Identify immediate impacts on ongoing operations.
a. Can we recover and start operations again?
b. How long will recovery take?
c. What is it going to cost?
2. Identify impacts resulting from the publication of your data, deciding which pieces of information will cause any of the following repercussions:
a. We are going to jail its that sensitive.
b. We are going to pay a fine – how big?
c. We are going to lose all our customers.
d. We are going to lose some of our customers.
e. We are going to be embarrassed.
f. We don’t care if that is public.
Once all the “crown jewels” have been identified, rate them based on how big of an impact they will have in the event of loss or publication. Split out the regulatory issues from the operational ones. The results of this exercise will now become the actual strategic specification list you use to go to the next step.
Next, start removing potential risks by having a frank discussion on whether you really need all the “crown jewels.” Essentially, the best way to protect against data loss is by not having the data to lose. For example, why do you have folders on the network that has all your employment and health information for all your employees? Rather than trying to protect the information, get rid of it.
Whatever is left over must now be protected by systems and policies, and then insured against in the event of loss. Any regulatory issues will be dealt with using guidelines from regulatory bodies and the rest will be handled according to criticality and business impact determined in your worst-case-scenario exercise.

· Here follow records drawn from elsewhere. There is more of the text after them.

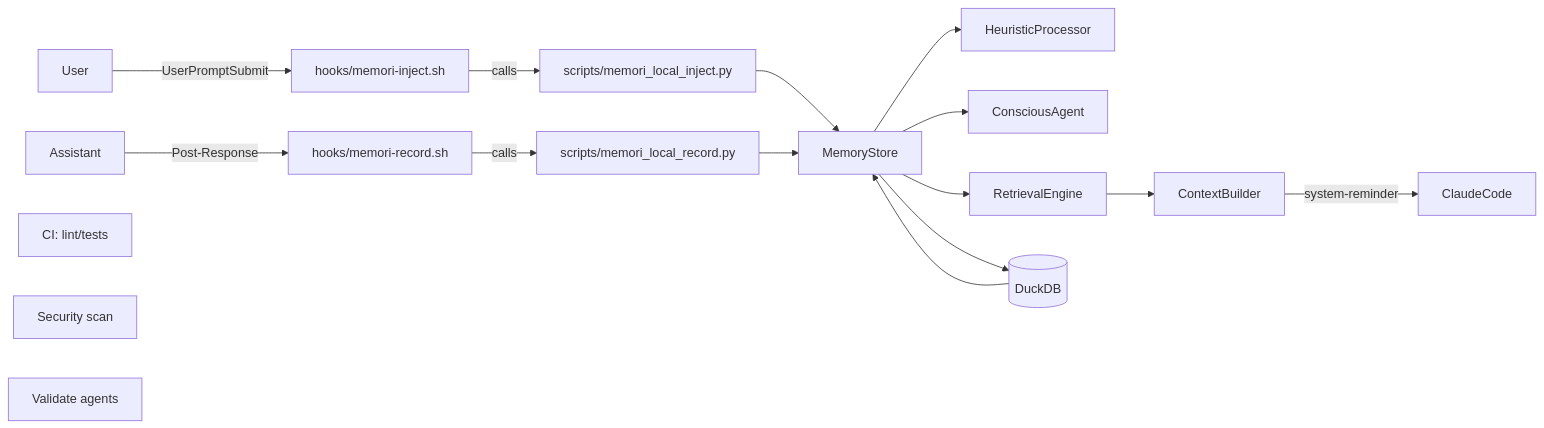
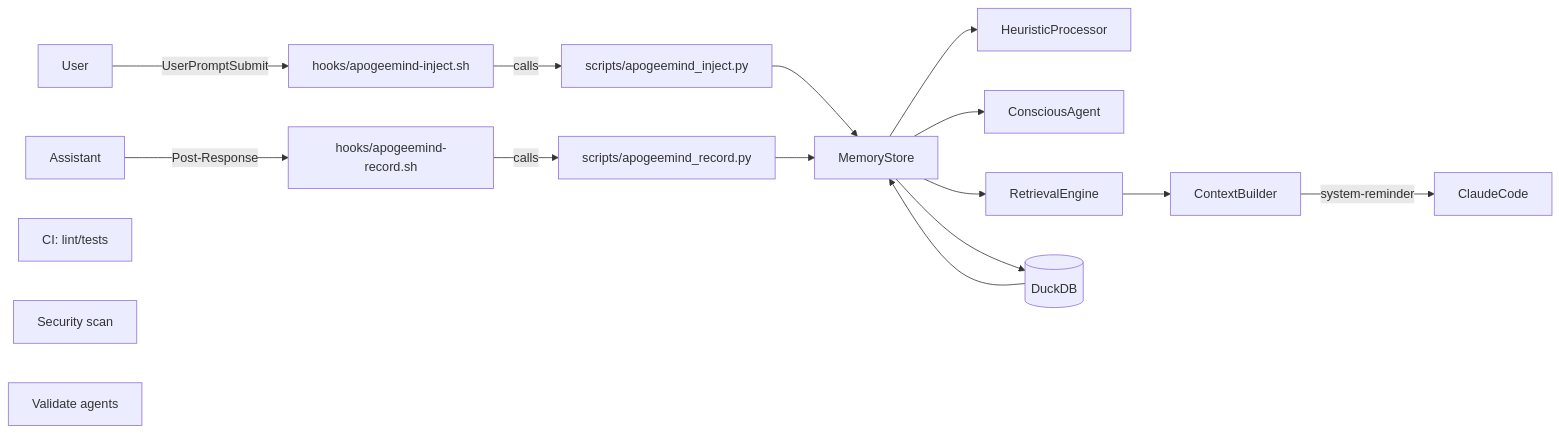
One commit to f-schu/kilo-claude-code changed the diagram in README.md. Above: the diagram before and after it, drawn with Mermaid. The commit also changed other lines of this file and 28 other files, not shown here.

Commit message:
rename: memori* -> apogeemind* across code, hooks, scripts, docs; update env var names and paths; per-project DB now ./apogeemind/apogeemind.duckdb; tests updated

````diff
--- a/README.md
+++ b/README.md
@@ -28,24 +28,24 @@
 ```mermaid
 flowchart LR
-  User -->|UserPromptSubmit| InjectHook[hooks/memori-inject.sh]
-  Assistant -->|Post-Response| RecordHook[hooks/memori-record.sh]
+  User -->|UserPromptSubmit| InjectHook[hooks/apogeemind-inject.sh]
+  Assistant -->|Post-Response| RecordHook[hooks/apogeemind-record.sh]
 
-  InjectHook -->|calls| PyInject[scripts/memori_local_inject.py]
-  RecordHook -->|calls| PyRecord[scripts/memori_local_record.py]
+  InjectHook -->|calls| PyInject[scripts/apogeemind_inject.py]
+  RecordHook -->|calls| PyRecord[scripts/apogeemind_record.py]
 
   PyInject --> Store[MemoryStore]
   PyRecord --> Store
 
   Store --> Heur[HeuristicProcessor]
   Store --> CA[ConsciousAgent]
   Store --> Ret[RetrievalEngine]
   Ret --> Ctx[ContextBuilder]
   Ctx -->|system-reminder| ClaudeCode
 
   Store --> DB[(DuckDB)]
   DB --> Store
 
   CI1[CI: lint/tests]
   CI2[Security scan]
   CI3[Validate agents]
 ```
````
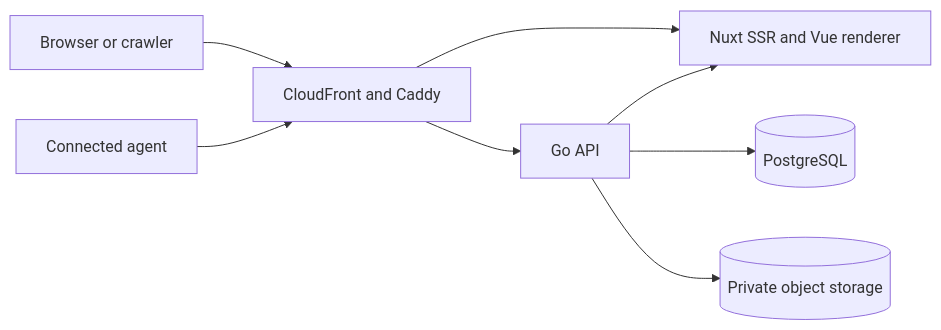
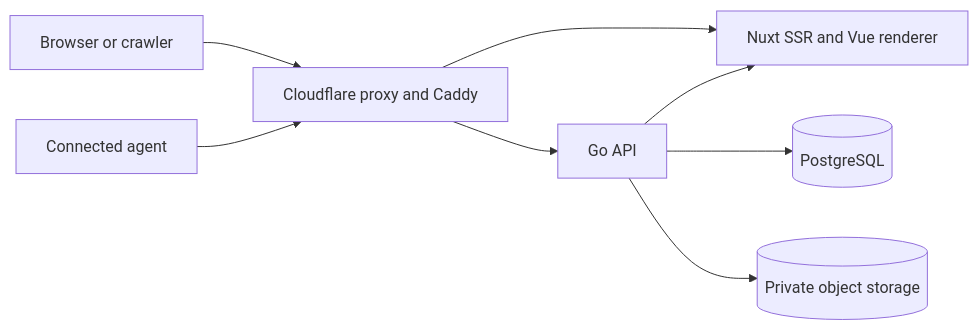
One commit to dannyota/aboutme changed the diagram in docs/design/README.md. Above: the diagram before and after it, drawn with Mermaid. The commit also changed other lines of this file and 15 other files, not shown here.

````diff
--- a/docs/design/README.md
+++ b/docs/design/README.md
@@ -41,10 +41,10 @@
 ```mermaid
 graph LR
-    B[Browser or crawler] --> C[CloudFront and Caddy]
+    B[Browser or crawler] --> C[Cloudflare proxy and Caddy]
     A[Connected agent] --> C
     C --> N[Nuxt SSR and Vue renderer]
     C --> G[Go API]
     G --> P[(PostgreSQL)]
     G --> S[(Private object storage)]
     G --> N
 ```
````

In summary, you must identify your exploitable information, clean up and discard unnecessary data, and only then engage with vendors and insurance companies to endeavor to protect and insure your industry specific data.